Throughout the Browns’ search for a new head coach, ClevelandBrowns.com will break down the candidates after their interview with the team’s search committee is complete. It continues today with a look at Matt Patricia, who has worked with Bill Belichick in New England since 2004.
1. The biggest storyline around Patricia is his unique background. He attended Rensselaer Polytechnic Institute, a Troy, New York based private research university that touts itself as the nation’s oldest technological research institute. The athletic teams’ nickname is “Engineers.” After a season as a graduate assistant at his alma mater, Patricia, an aeronautical engineering major, worked out of football as an engineer for Hoffman Air & Filtration Systems and made good money doing so. He got back into coaching permanently when he was hired by Amherst College to coach the defensive line. He made an $8,000 salary, according to the Boston Herald. Patricia also has a master’s degree in education from the University of Massachusetts.
2. Patricia bypassed a full-time coaching gig as the offensive line coach at Saint Lawrence University that would have paid “somewhere north of $30,000” to take an unpaid graduate assistant position with Paul Pasqualoni, according to The Herald. During his three seasons with the Orange, Patricia worked closely with Browns assistant offensive line coach George DeLeone, who was Syracuse’s offensive coordinator. His three years of hard work paid off, as Belichick, then in his fifth season with the Patriots, hired Patricia as a coaching assistant.
3. Patricia won a Super Bowl in his first season (2004) with New England. He was quickly promoted after one season and joined Dante Scarnecchia as an assistant offensive line coach. A center when he was a player, Patricia worked almost exclusively on the offensive side of the ball until 2006, when Belichick moved him to linebackers coach. The Patriots have been a top-10 scoring defense in nine of the 10 seasons Patricia has been on the defensive side of the ball.
4. In Patricia’s first season as defensive coordinator, the Patriots led the NFL with a 25 turnover differential. A consistently high ranking in that category is a major reason why Patricia’s defenses have limited opponents’ point totals despite relatively low rankings for yardage allowed through the air and on the ground. The hallmark has been consistency, as the Patriots rank eighth in points per game and seventh in yards per game since Patricia took over in 2012. The Patriots are second in takeaways during that period.

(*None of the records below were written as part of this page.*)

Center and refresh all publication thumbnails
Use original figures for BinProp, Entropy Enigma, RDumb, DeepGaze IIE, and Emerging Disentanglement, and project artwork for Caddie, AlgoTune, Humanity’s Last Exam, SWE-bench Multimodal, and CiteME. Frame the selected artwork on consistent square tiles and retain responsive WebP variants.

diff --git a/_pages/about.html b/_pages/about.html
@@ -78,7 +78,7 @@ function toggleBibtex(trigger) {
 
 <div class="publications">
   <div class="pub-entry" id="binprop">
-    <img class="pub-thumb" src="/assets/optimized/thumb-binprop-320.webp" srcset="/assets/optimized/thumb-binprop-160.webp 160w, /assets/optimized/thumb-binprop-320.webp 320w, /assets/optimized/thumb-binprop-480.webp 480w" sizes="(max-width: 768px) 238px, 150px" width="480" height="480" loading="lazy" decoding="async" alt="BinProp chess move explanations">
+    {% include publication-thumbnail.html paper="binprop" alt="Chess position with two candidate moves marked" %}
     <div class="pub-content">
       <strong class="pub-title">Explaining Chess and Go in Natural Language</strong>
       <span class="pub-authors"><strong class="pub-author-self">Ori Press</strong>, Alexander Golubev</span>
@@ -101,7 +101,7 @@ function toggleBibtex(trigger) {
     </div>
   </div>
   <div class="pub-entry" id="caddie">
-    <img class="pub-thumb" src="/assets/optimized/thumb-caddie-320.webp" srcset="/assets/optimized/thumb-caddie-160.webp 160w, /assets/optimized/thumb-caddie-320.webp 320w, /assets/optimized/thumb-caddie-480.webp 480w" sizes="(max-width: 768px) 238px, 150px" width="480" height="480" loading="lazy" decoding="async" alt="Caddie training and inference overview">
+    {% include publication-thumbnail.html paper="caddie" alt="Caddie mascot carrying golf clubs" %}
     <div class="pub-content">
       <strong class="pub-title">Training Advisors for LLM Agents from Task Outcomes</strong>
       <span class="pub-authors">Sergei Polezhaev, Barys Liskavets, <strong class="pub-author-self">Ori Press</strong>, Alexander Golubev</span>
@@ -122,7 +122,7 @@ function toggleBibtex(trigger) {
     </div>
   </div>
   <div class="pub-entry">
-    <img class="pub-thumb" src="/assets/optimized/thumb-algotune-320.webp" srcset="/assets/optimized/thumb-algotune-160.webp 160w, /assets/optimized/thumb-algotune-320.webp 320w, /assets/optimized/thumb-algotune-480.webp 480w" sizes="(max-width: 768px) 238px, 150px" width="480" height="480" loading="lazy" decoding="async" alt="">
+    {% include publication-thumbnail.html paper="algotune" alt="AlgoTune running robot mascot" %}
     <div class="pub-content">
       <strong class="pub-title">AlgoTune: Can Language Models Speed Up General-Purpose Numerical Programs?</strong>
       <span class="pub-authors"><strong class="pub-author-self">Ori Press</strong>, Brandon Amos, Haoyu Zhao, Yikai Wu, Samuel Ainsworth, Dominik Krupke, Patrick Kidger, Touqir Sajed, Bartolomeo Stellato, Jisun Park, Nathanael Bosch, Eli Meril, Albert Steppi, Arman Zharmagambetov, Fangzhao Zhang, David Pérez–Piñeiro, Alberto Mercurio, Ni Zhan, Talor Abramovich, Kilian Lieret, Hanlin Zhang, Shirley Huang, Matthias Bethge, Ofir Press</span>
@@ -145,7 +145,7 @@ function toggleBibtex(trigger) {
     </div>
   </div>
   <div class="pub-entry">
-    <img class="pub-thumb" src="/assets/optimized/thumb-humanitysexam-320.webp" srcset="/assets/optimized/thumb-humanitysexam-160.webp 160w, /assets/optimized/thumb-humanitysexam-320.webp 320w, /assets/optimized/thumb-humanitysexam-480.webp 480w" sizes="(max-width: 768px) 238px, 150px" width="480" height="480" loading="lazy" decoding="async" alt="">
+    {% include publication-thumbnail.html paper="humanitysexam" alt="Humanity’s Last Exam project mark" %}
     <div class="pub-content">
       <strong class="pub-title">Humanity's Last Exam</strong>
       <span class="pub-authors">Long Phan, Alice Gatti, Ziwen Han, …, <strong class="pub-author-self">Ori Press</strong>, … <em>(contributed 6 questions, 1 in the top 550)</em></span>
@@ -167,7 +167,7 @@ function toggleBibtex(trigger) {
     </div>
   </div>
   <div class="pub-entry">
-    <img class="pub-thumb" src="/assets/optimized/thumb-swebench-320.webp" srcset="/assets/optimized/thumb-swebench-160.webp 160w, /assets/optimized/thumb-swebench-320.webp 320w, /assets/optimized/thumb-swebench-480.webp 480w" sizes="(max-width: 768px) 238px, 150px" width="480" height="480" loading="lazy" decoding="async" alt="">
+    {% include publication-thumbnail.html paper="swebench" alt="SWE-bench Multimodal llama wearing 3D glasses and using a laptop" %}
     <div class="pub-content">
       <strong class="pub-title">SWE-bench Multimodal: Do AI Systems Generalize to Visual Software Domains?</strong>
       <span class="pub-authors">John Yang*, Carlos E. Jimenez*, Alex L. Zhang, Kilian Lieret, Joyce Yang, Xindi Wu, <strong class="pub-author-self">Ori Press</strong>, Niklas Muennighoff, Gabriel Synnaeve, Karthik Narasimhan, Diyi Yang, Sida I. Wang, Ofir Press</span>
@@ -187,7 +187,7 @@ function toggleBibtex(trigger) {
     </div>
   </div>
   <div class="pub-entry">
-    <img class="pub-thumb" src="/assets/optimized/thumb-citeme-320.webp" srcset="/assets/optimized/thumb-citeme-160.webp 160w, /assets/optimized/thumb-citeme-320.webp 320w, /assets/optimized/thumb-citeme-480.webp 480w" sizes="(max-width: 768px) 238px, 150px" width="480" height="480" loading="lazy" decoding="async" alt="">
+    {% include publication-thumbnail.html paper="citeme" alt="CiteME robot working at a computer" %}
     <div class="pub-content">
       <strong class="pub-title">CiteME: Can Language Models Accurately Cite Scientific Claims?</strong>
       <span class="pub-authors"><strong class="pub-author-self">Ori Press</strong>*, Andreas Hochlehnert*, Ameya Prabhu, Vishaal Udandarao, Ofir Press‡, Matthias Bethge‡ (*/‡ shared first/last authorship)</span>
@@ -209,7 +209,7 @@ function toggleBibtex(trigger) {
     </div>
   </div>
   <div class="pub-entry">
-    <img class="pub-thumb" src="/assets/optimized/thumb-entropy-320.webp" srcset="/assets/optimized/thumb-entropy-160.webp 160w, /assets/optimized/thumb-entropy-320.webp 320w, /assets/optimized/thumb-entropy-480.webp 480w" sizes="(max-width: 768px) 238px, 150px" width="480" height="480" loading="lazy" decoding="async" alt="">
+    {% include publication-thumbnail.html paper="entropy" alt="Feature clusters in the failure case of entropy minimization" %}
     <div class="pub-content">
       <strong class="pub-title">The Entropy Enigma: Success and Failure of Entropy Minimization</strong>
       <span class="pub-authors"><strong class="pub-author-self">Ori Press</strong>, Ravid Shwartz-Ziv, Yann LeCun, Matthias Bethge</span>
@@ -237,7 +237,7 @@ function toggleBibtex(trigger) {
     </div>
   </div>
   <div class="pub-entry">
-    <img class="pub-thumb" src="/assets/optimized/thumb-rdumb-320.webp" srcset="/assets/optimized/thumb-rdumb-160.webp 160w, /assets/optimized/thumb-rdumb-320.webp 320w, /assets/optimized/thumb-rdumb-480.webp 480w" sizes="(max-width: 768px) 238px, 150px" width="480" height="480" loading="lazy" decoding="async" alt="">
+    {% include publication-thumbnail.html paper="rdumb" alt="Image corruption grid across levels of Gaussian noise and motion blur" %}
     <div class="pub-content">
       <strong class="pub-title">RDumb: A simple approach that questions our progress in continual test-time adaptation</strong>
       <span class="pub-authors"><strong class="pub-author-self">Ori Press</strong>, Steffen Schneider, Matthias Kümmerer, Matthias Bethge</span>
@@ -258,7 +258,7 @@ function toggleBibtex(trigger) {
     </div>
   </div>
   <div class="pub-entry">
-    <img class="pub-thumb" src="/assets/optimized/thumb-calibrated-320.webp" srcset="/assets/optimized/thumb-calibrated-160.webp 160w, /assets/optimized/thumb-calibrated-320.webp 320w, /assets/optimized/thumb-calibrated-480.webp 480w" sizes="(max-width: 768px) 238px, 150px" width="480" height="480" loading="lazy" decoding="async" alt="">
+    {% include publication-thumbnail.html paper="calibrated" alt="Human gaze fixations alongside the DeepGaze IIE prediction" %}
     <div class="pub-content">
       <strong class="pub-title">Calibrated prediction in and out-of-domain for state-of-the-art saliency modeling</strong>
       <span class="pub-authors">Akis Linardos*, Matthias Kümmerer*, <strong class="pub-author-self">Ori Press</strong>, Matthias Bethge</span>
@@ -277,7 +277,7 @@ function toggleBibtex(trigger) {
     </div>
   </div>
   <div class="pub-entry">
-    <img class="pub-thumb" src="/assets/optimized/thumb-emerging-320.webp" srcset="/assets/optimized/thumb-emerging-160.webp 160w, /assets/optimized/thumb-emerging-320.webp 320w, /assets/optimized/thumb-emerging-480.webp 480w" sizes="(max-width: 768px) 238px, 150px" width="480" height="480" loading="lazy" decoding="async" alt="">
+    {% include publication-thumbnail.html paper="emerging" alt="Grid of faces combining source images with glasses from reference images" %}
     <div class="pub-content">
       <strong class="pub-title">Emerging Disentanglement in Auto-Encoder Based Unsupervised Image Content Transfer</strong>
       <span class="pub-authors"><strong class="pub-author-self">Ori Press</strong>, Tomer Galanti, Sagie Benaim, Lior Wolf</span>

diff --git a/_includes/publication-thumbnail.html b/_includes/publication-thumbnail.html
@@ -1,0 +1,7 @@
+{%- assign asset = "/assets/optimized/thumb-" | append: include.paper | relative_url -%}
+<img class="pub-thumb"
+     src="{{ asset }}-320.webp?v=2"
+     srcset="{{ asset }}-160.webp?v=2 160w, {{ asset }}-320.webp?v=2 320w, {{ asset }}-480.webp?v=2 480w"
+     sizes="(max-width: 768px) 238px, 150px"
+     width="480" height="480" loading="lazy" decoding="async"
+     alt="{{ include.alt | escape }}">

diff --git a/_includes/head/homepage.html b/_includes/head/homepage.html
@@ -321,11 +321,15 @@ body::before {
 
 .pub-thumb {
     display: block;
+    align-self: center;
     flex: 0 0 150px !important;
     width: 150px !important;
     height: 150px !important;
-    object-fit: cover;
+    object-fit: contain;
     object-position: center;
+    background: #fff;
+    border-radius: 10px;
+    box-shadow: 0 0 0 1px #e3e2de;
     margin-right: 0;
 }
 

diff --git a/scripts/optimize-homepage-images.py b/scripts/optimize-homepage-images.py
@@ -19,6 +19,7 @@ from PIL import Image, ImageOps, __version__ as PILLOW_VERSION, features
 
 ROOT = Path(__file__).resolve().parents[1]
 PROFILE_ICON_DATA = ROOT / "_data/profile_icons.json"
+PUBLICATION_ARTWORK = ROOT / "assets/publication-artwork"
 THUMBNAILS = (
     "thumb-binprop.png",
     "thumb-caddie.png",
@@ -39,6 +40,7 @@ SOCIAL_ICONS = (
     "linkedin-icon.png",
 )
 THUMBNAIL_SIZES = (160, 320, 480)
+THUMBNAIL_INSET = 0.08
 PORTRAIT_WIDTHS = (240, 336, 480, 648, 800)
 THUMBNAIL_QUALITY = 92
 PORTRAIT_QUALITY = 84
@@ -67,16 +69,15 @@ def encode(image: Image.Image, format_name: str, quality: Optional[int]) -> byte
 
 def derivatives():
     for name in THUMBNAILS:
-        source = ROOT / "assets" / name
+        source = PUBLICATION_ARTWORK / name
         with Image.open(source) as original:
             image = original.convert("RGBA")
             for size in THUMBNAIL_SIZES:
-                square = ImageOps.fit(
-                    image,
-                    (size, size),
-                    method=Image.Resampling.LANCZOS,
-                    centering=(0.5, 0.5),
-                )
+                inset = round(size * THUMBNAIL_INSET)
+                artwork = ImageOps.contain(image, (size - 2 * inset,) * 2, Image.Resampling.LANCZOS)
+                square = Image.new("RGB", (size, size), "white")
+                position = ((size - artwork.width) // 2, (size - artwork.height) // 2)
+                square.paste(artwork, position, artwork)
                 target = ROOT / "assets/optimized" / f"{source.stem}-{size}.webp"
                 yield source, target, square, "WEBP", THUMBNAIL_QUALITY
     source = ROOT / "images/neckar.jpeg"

5. Patricia was a center and guard at R.P.I. and was a wrestler in high school. In his rise through the ranks, he hasn’t found much time for sleep, and that’s the way he prefers it. “Four hours is a good night,” Patricia told The Boston Globe at last year’s Super Bowl media day. “I enjoy sleep, there’s just really not a lot of opportunity to get it. It depends, it could be a couple hours, it could be an hour, it could be three. Four hours is nice, but it doesn’t happen all the time.”